Sharing your catch of fish with friends and neighbors is a Maine tradition. You share your fish with people at your campground, in the camp next to yours, and back home. My Dad always looks forward to the few brook trout I bring home from camp just for him.
This has not been a problem, until the legislature enacted a solution.
The current law that requires anglers to purchase a license to fish also prohibits anyone from possessing wild fish without a fishing license. So technically, the folks who received your gift fish were in violation of this statute.
As far as I’ve been able to determine, no one has ever been summonsed for this violation. There probably isn’t a single angler in the state who even knows this is a violation.
Nevertheless, after a Maine legislator discovered this, a legislative solution just had to be forthcoming.
LD 302, An Act to Allow an Angler to Gift a Freshwater Fish to a Person Who Is Not Licensed to Fish, should have been quickly dismissed as a solution in search of a problem. Alas, despite a negative vote from the Inland Fisheries and Wildlife Committee, the full legislature enacted the bill.
The new law reads as follows.
Section 1, 12 MRSA, 12613. Possessing Gift Fish.
- Prohibition. A person who does not possess a valid fishing license issued under chapter 913 of this chapter may not possess a fish or any part of a fish given to that person except a person may possess in that person’s domicile a gift fish that was lawfully caught and is plainly labeled with the name of the person who gave the fish and the year, month and day the fish was caught by that person. This section does not apply to baitfish.
- Penalty. The following penalties apply to violations of this section.

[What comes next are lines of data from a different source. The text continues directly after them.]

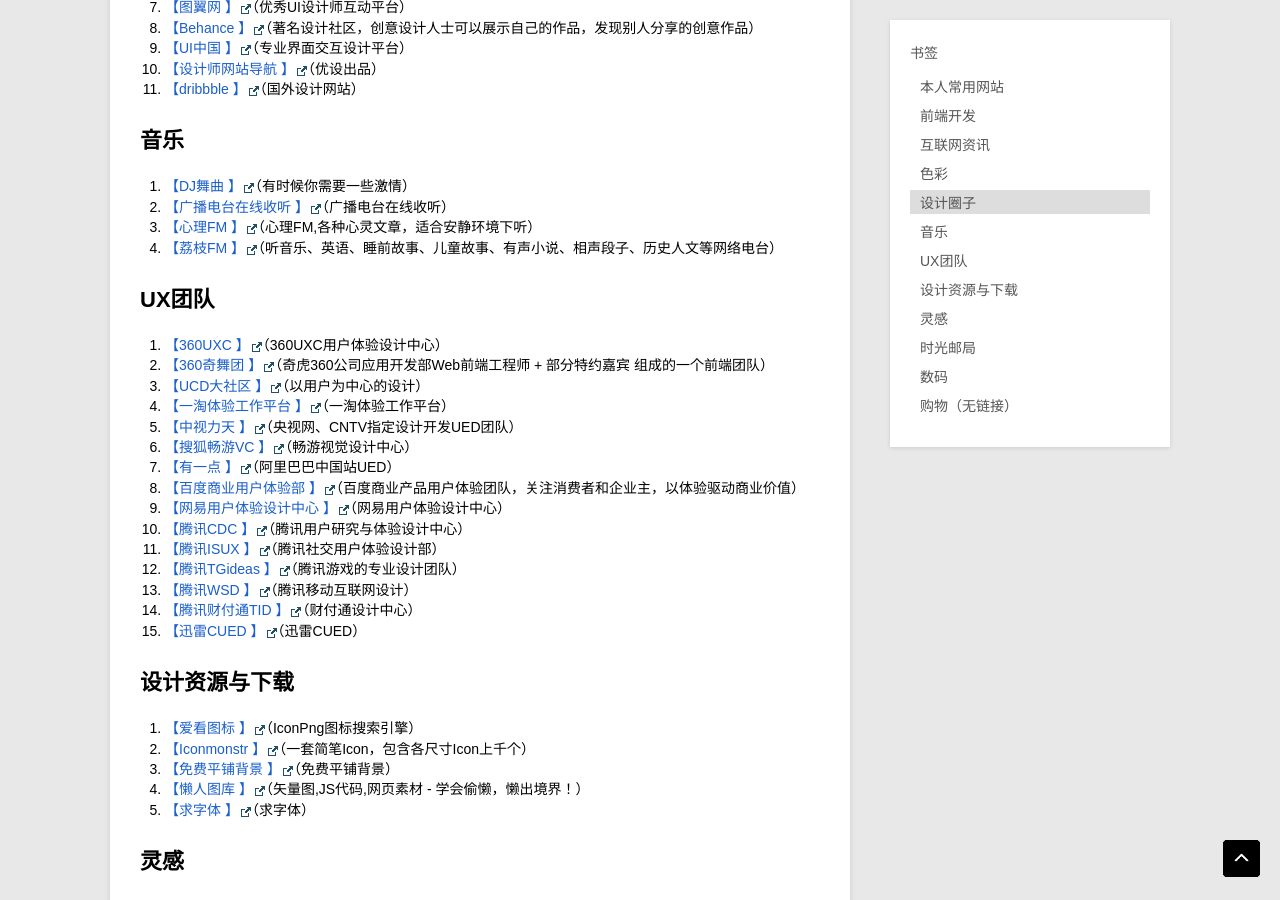
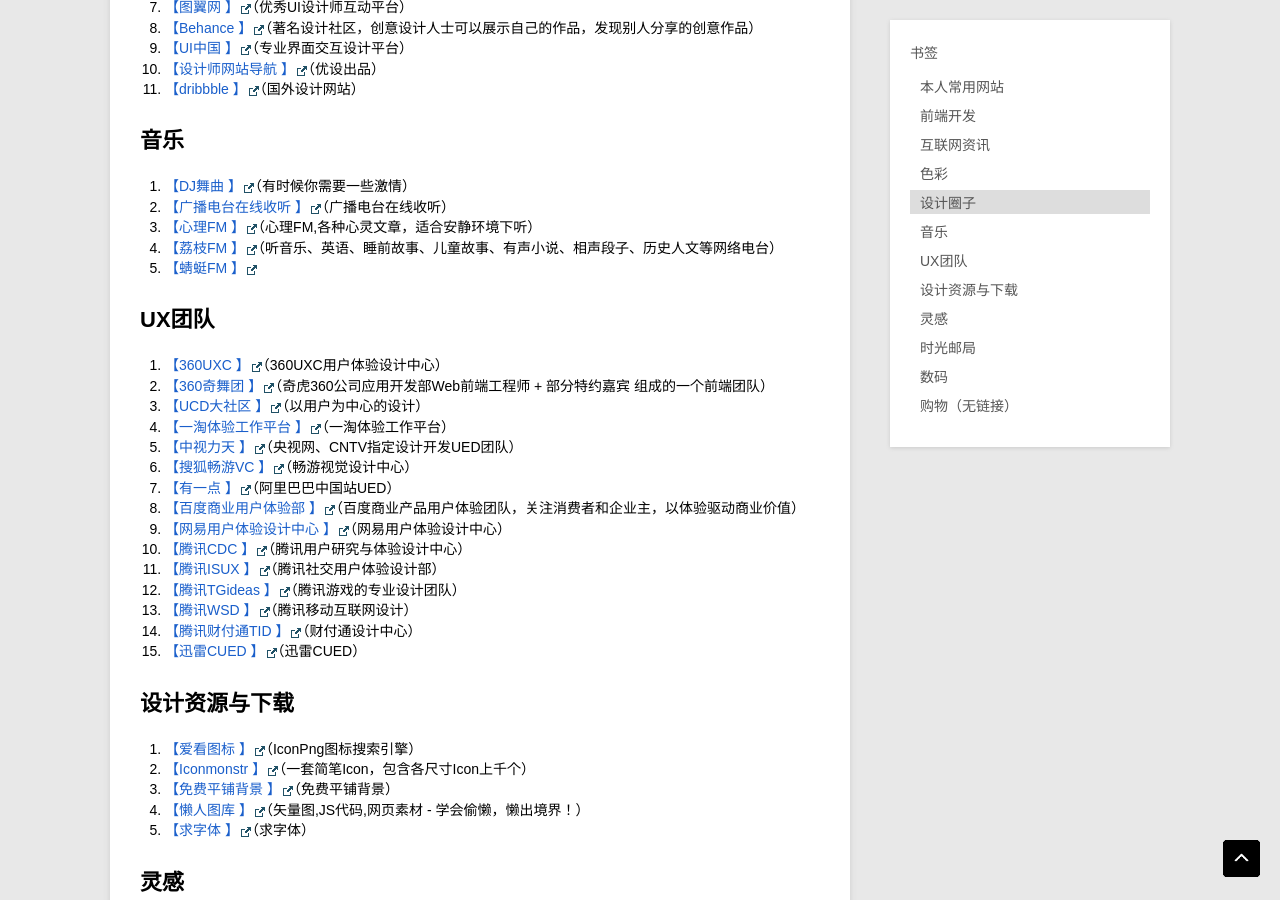
Before and after one commit to Fuqike/fuqike.github.io, a Jekyll site: the page built from _posts/project/2017-03-15-bookmark.md, in a window 1280 px wide and 900 px high, scrolled down 1130 px. Built offline with Jekyll 4.4.1, drawn with Linux system fonts in a browser that asks for light colours; comment, search, counter and statistics services are not loaded.

Commit message:
update bookmark

```diff
--- a/_posts/project/2017-03-15-bookmark.md
+++ b/_posts/project/2017-03-15-bookmark.md
@@ -49,6 +49,7 @@ category: project
 2. [【广播电台在线收听  】](http://www.fifm.cn/)（广播电台在线收听）
 3. [【心理FM  】](http://fm.xinli001.com/)（心理FM,各种心灵文章，适合安静环境下听）
 4. [【荔枝FM  】](http://www.lizhi.fm/)（听音乐、英语、睡前故事、儿童故事、有声小说、相声段子、历史人文等网络电台）
+5. [【蜻蜓FM  】](http://www.qingting.fm/)
 
 ## UX团队
 1. [【360UXC  】](http://uxc.360.cn/)（360UXC用户体验设计中心）
```
Also changed, not shown: 1 other file.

A. A person who violates this section commits a civil violation for which a fine of not less than $100 nor more than $500 may be adjudged. B. A person who violates this section after having been adjudicated as having committed 3 or more civil violations under this Part within the previous 5-year period commits a Class E crime.
In addition to being an unnecessary burden on the neighborly tradition of sharing a catch of fish, and a typical state bureaucratic nightmare, this bill creates three new problems.
First, domicile means home, so it will no longer be possible to give fish to someone who is camping, at camp, or in transit. The non-angler can only possess fish in his or her home.
Let’s say a nonfishing friend is with you at camp, and when he or she heads home, you want to give him or her a couple of trout. Violation! Your friend is prohibited by law from possessing those fish outside of his or her home.
And once they take possession of properly labeled fish in their homes, they better not try to sneak them out to a church supper in a casserole.
Second, there is no technological marvel that will allow an angler to label his or her fish with the required information. Can’t really carve it into the skin of the fish. And every gift fish must be labeled. I guess every angler will have to carry a bunch of tags, like we use for deer and turkeys, to affix to every fish we catch and share.
Third, will game wardens be expected, now that legislators have recognized this “problem” and enacted their “fix,” to start sniffing around a backyard barbecue, checking for fishing licenses or properly labeled fish?
Governor Paul LePage allowed this bill to become law without his signature. He should have vetoed it.
If they felt compelled to act, legislators could have simply made the common practice of sharing fish legal, without the labeling requirement and over-the-top fines.
Instead, they fished in the wrong pond.